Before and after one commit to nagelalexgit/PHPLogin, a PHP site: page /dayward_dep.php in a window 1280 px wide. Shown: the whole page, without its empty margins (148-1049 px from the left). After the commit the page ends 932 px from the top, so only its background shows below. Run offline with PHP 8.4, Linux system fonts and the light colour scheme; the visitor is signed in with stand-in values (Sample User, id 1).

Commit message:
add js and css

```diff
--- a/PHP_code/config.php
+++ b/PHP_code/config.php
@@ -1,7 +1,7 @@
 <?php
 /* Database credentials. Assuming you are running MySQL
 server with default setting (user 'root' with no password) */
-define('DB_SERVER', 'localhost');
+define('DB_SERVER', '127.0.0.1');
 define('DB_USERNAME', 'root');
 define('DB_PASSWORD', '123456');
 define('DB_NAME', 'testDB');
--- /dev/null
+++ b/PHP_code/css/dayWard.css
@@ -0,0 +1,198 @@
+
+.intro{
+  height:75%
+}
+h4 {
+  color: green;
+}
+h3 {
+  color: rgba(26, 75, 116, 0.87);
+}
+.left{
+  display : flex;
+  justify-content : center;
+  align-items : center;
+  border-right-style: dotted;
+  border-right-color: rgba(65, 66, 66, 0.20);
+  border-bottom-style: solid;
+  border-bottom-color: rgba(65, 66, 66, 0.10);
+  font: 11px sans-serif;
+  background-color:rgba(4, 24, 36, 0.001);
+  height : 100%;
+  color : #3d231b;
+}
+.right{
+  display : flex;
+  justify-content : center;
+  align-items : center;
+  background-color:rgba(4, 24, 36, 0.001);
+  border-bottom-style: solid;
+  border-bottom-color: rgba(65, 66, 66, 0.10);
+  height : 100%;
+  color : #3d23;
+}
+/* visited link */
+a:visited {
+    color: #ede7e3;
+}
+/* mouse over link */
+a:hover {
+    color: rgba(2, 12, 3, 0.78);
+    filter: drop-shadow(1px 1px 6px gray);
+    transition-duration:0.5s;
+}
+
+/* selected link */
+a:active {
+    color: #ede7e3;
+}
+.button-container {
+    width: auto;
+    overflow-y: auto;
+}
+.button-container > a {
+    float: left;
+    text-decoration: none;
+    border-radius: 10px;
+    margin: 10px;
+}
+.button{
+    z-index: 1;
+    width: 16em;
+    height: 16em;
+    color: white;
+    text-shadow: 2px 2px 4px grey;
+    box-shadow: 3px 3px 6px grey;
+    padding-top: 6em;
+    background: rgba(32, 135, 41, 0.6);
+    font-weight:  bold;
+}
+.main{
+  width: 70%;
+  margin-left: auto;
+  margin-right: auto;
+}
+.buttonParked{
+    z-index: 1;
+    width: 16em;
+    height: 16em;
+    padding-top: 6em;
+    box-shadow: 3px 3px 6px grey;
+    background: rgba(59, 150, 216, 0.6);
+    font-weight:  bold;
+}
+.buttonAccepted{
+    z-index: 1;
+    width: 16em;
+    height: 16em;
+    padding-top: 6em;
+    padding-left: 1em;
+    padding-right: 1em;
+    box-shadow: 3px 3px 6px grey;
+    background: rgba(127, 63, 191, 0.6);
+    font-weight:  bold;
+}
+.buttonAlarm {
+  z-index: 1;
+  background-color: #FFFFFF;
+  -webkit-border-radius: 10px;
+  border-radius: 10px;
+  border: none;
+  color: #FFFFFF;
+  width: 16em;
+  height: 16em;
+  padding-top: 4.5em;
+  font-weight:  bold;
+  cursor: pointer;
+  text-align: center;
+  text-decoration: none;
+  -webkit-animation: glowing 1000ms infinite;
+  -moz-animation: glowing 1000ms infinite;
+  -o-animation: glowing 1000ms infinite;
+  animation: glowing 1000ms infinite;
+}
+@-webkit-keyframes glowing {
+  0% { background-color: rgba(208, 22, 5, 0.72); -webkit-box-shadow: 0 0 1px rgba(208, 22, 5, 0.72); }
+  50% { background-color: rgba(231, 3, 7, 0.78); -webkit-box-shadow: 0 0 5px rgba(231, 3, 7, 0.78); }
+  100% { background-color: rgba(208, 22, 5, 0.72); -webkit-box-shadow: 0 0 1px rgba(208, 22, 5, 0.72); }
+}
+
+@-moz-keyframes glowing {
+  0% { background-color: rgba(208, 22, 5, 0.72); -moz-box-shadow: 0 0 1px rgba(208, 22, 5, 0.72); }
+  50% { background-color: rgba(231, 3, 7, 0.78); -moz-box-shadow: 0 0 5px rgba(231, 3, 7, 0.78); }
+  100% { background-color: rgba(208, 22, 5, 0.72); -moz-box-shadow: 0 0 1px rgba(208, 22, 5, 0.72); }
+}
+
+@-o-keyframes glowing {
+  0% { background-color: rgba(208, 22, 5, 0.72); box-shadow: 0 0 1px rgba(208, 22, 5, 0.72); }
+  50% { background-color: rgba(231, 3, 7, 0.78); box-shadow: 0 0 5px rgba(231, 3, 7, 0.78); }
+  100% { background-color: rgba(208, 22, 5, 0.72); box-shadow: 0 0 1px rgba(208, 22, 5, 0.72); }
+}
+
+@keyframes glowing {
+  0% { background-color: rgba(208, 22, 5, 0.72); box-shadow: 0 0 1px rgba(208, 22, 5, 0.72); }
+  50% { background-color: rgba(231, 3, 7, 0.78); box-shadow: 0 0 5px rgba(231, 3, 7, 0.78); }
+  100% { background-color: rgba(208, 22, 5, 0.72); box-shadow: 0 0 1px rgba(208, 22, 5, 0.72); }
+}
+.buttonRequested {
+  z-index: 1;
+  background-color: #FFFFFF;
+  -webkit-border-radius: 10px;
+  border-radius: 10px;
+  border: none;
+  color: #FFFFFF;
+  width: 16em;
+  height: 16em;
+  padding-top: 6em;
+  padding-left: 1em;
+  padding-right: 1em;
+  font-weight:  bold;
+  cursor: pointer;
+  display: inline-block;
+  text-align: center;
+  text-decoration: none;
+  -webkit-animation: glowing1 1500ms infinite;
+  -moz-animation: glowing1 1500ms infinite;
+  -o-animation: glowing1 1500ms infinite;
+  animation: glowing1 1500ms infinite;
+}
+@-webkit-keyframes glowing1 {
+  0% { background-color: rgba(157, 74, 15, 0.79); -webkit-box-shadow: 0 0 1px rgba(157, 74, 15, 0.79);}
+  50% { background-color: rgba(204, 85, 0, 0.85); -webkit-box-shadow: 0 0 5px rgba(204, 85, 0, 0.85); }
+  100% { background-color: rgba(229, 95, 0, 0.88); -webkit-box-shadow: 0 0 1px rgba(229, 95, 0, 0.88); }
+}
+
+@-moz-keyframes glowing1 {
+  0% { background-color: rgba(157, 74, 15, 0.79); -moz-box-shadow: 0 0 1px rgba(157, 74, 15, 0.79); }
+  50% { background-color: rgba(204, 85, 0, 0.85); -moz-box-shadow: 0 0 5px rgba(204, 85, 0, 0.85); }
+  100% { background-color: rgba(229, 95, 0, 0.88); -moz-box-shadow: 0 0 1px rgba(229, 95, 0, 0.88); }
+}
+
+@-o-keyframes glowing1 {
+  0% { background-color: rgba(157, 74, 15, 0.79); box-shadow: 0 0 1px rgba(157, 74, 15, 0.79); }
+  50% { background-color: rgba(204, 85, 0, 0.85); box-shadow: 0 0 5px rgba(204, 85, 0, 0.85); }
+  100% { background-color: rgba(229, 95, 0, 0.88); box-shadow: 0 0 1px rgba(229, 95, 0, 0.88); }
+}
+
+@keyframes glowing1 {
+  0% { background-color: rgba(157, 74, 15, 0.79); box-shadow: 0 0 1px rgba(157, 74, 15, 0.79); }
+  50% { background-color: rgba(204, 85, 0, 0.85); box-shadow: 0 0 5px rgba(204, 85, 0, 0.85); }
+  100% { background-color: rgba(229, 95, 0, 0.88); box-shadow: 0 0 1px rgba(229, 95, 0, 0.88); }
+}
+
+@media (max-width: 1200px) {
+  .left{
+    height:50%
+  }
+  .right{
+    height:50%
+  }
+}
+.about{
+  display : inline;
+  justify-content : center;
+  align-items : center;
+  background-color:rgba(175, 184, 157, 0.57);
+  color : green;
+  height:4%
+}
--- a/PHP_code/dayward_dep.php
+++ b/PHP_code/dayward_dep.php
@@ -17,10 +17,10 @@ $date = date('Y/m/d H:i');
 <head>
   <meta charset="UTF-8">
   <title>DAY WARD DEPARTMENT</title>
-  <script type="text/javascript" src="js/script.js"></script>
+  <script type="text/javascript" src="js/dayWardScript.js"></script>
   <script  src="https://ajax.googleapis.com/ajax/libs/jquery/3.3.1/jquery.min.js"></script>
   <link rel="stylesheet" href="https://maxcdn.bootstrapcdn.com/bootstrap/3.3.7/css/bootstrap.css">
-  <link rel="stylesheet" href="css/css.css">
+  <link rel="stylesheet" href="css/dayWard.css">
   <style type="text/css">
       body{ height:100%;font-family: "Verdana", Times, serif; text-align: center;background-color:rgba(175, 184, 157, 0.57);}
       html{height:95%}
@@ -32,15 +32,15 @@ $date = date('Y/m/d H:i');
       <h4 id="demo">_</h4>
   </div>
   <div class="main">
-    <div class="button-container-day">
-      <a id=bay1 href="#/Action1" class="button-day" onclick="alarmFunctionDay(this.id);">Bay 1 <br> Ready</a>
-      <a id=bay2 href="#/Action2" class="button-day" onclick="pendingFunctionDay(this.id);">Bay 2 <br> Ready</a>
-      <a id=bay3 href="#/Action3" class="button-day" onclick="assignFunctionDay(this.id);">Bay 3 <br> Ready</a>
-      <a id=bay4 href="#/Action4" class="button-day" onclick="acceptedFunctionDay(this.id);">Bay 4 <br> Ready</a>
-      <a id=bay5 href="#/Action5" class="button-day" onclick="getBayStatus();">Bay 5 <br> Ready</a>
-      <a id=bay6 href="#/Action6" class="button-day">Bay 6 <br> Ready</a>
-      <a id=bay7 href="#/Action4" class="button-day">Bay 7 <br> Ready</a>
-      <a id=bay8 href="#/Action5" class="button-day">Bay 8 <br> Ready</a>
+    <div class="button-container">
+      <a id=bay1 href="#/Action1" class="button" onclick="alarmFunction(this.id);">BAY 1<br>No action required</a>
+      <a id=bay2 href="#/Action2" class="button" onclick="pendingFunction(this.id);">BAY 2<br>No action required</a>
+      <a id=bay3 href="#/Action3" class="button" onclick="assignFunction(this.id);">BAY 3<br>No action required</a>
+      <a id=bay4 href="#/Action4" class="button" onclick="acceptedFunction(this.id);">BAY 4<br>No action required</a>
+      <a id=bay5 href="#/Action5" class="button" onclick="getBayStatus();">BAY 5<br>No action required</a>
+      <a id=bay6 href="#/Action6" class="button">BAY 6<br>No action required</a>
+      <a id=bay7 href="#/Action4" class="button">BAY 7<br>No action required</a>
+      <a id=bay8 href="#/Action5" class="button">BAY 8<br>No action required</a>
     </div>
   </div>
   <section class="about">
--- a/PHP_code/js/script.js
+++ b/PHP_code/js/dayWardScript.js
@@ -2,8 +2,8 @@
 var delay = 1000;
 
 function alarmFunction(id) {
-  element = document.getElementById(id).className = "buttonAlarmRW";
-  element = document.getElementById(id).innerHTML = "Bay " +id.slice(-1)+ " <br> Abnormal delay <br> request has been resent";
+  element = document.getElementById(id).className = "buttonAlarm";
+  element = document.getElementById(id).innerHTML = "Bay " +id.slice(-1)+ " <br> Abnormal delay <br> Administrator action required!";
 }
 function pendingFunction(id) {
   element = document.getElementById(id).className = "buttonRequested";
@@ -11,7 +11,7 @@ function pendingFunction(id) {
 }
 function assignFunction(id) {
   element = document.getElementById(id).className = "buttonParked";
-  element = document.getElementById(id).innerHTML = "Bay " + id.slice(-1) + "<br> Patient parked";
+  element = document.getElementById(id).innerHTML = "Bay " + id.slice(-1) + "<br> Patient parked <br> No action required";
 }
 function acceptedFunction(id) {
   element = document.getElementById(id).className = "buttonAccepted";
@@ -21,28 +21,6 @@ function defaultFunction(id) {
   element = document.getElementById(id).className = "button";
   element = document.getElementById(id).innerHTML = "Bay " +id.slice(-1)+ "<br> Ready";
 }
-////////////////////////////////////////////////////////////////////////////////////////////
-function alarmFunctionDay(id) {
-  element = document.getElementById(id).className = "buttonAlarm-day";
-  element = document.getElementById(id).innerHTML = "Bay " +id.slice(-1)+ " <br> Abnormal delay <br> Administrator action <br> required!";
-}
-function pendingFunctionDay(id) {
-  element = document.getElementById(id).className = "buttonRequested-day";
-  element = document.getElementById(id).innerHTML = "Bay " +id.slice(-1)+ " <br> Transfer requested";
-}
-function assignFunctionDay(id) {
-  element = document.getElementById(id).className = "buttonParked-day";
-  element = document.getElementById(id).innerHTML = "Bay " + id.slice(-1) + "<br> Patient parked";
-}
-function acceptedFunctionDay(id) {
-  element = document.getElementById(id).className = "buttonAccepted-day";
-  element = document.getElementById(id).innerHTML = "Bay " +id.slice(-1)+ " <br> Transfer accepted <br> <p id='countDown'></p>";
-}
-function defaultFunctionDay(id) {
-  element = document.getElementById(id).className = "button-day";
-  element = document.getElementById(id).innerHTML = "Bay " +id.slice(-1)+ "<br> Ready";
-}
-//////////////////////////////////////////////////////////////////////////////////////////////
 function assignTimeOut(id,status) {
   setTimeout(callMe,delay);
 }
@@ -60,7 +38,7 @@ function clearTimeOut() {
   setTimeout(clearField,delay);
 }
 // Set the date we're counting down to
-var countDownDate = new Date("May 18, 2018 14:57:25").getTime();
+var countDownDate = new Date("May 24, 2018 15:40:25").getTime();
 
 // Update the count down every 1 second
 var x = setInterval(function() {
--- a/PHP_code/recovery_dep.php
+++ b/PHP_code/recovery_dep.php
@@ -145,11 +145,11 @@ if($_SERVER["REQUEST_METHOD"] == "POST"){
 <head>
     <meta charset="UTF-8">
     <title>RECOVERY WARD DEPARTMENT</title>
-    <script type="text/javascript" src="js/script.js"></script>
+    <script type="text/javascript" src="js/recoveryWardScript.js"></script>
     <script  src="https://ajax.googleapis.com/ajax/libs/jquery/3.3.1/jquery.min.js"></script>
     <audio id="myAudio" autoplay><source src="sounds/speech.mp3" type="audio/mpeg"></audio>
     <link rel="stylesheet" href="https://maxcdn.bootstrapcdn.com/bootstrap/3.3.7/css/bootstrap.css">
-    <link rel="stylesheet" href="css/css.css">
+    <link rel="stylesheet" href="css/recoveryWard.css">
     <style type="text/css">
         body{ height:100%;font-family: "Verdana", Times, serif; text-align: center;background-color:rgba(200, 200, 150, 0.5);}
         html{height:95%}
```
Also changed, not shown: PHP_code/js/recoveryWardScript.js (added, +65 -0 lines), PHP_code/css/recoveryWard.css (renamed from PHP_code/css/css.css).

◇ ◇ ◇ ◇

> **REQUIRED ACTION**
Show each line of the material where the word "link" occurs.

> **EXERCISE SOLUTION**
+/* visited link */
+/* mouse over link */
+/* selected link */
   <link rel="stylesheet" href="https://maxcdn.bootstrapcdn.com/bootstrap/3.3.7/css/bootstrap.css">
-  <link rel="stylesheet" href="css/css.css">
+  <link rel="stylesheet" href="css/dayWard.css">
     <link rel="stylesheet" href="https://maxcdn.bootstrapcdn.com/bootstrap/3.3.7/css/bootstrap.css">
-    <link rel="stylesheet" href="css/css.css">
+    <link rel="stylesheet" href="css/recoveryWard.css">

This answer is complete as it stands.